Scientists from the German Cancer Research Center (Deutsches Krebsforschungszentrum, DKFZ) and the Hebrew University of Jerusalem have discovered the cell of origin of mixed liver/biliary carcinoma, a rare type of liver cancer, in mice. Interleukin 6 is a pro-inflammatory immunological messenger that is associated with the development of cancer (IL-6). The number and size of tumors were reduced in mice after IL-6 was blocked. Hepatocellular carcinoma, intrahepatic bile duct carcinoma, and a hybrid form known as combined liver/biliary carcinoma (cHCC/CCA) are all included under the term “liver cancer.” cHCC/CCA cells show characteristics of both types of cancer. This unusual cHCC/CCA is considered extremely aggressive and responds horribly to current therapies.
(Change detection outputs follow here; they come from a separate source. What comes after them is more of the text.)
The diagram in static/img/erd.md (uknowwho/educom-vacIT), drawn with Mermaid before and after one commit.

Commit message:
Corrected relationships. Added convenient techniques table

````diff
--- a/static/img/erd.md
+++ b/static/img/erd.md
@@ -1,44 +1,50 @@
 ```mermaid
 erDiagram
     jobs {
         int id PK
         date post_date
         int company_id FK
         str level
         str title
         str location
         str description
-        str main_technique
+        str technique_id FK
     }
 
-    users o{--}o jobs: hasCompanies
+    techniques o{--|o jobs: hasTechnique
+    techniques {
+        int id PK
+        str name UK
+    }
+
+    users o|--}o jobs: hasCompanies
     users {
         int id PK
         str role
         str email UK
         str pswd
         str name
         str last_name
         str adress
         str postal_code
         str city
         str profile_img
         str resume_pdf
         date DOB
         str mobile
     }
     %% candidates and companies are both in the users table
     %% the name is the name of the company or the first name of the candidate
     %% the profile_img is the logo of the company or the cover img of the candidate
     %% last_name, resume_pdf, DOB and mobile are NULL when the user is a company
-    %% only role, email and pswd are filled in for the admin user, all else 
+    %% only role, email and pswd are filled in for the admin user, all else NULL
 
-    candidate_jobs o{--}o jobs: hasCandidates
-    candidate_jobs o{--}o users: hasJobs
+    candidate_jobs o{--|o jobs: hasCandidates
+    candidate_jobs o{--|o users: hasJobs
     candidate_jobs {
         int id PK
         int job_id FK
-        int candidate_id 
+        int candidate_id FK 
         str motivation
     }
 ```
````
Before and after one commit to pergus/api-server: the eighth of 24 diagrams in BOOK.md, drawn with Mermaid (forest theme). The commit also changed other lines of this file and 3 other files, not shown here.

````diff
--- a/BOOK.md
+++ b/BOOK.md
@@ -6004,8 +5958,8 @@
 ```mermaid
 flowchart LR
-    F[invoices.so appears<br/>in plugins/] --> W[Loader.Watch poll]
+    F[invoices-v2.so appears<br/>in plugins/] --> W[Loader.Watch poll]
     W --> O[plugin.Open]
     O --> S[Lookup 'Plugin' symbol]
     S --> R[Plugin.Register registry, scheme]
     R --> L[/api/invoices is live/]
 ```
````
A group led by Mathias Heikenwalder of the German Cancer Research Center and Eitan Galun of the Hebrew University of Jerusalem investigated the cellular basis of these tumors to find potential targets for new therapies. The study subjects were genetically engineered mice that had hepatocellular carcinoma and chronic inflammation of the liver at an earlier age, as well as later development of cHCC/CCA. The cHCC/CCA tumor cells in these animals largely shared the same molecular profile as human cHCC/CCA cells.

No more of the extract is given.